This time I’ve done my research again (shown between the inverted commas) and reluctantly selected Mt Mitake (御岳山) as my next climb.
By all accounts it’s a beautiful hike but it doesn’t come across as nearly as challenging as the other ones I’ve done so far.
Nonetheless, orchid assures me it’s well worthwhile. So that seals it for me.
“Located in the Okutama region, the westernmost part of Tokyo, the mountain can be reached in less than two hours from central Tokyo, and is accordingly popular among people looking for a break from the city.”
So from Shinjuku Station, I hop on the regular orange JR Chuō Line to Ōme Station (75min) but I need to transfer trains at Tachikawa (40min from Shinjuku).
At Ōme Station, I change to another orange train on the JR Ōme Line (waiting on the opposite platform) and get off at Mitake Station (20min). It only costs ¥890 one-way.
The lower station of the Mitake Cablecar is not far away but I opt for the quick Nisitokyo Bus, less than 10 minutes, and ¥270 one-way, with buses running every 1/2 hour or so.
Considered to be a sacred mountain, Mt Mitake is best known for the purple rengeshoma flowers that bloom in full-force from late August through to early September. Just my luck to miss out but I guess that means it’s not as crowded.
Although I do spy a handful flowering early.
“You’ll also find a ‘designated natural monument’ in the form of Jindai Keyaki – an ancient zelkova tree that measures 23m in height and 8.2m in circumference – as well as a large Japanese cedar known as Tengu no Koshikake Sugi, named because it looks like the perfect spot for Tengu, a long-nosed goblin who crops up regularly in Japanese folklore, to sit.”
I see all the other visitors lining up for the funicular but once again I’m here to hike so after getting some directions I head up the narrow service road.
It winds its way through a stunning landscape of tall cedars. It’s like being in a redwood forest although not nearly as big. But there are a lot and after a while I notice that those beside the road are numbered.
I love having the place to myself. Only the sound of birds and my own heart beating.
The peace and solitude is only broken by the occasional vehicle. One guy on a motor scooter is coasting downhill with the engine not running. Clever!
The dappled sunlight means it doesn’t feel as hot in the shade. And whilst it starts off sunny it later becomes overcast.
“From the upper station of the Mitake Cablecar it is a 20 – 30 minute walk to the Musashi-Mitake Shrine on the mountain’s summit (929m).”
“On your way, you’ll pass a small village with many Japanese style inns and souvenir shops, which have been catering to visitors and pilgrims to Mt Mitake for centuries. It’s believed that Musashi-Mitake Shrine has been serving as a center of mountain worship for almost 2000 years.”
It takes me just 45 minutes to reach the quaint little village. It’s a relatively easy walk although fairly steep.

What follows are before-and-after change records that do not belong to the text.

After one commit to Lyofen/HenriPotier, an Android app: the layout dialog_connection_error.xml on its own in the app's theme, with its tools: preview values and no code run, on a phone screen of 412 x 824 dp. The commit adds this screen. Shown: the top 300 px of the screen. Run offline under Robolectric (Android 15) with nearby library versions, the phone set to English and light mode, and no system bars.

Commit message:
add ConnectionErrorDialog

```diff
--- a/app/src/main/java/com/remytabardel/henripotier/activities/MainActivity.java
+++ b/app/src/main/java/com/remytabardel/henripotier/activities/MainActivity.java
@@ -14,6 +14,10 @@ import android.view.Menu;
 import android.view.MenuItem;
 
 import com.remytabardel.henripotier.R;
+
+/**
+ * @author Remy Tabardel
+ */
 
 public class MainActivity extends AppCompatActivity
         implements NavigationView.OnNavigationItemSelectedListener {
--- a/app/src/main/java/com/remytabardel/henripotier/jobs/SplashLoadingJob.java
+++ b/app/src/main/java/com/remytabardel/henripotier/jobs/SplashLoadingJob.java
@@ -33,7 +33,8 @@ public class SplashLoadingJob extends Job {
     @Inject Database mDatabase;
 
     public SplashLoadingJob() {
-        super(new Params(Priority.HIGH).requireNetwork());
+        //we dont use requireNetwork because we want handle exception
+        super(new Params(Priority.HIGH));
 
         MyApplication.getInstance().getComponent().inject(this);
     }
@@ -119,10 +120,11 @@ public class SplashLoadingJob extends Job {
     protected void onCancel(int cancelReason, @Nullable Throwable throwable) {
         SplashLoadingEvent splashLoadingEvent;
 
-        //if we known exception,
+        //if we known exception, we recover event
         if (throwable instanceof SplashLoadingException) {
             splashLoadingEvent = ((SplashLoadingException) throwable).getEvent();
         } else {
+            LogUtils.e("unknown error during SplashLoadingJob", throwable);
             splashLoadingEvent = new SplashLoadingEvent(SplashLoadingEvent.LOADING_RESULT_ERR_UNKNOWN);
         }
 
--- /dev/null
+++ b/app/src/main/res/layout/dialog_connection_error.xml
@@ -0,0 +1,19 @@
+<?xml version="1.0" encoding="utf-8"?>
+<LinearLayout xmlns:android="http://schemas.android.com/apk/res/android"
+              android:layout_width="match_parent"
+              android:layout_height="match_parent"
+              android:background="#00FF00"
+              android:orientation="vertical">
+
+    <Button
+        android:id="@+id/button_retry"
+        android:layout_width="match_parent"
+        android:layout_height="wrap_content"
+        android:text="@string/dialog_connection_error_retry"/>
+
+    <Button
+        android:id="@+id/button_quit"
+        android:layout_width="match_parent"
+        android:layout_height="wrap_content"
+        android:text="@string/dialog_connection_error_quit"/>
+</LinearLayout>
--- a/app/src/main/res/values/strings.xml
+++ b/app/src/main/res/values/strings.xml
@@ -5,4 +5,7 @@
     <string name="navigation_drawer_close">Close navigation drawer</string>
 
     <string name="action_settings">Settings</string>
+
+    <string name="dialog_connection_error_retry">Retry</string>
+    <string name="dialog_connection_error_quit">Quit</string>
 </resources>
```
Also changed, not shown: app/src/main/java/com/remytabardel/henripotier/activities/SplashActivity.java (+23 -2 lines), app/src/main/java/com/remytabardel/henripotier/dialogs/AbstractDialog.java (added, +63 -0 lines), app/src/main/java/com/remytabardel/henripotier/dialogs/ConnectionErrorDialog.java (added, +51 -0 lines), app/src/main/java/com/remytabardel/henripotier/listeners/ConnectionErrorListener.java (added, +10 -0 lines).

“An excellent hiking map, which shows the extensive network of hiking trails in the Okutama region, is available for free at the Mitake Visitor Center (closed on Mondays), halfway between the upper cablecar station and the shrine.”
I reach the shrine in about another 15 minutes as the service road goes straight to the village where the path from the cablecar meets.
Wandering around the shrine I notice some young acolytes being coached in the performance of some ritual or discipline but I’m unable to discreetly photograph them. It’s a shame as it looks fascinating.
The view from the shrine is quite spectacular but then I decide it’s time to head off.
“From the shrine, you have various hiking options to neighbouring peaks and valleys.”
So it’s onto Mt Ōtake I go.
level of difficulty : 8/20 (I wouldn’t even rate it if you catch the cablecar)
duration : 2 hours (without the cablecar)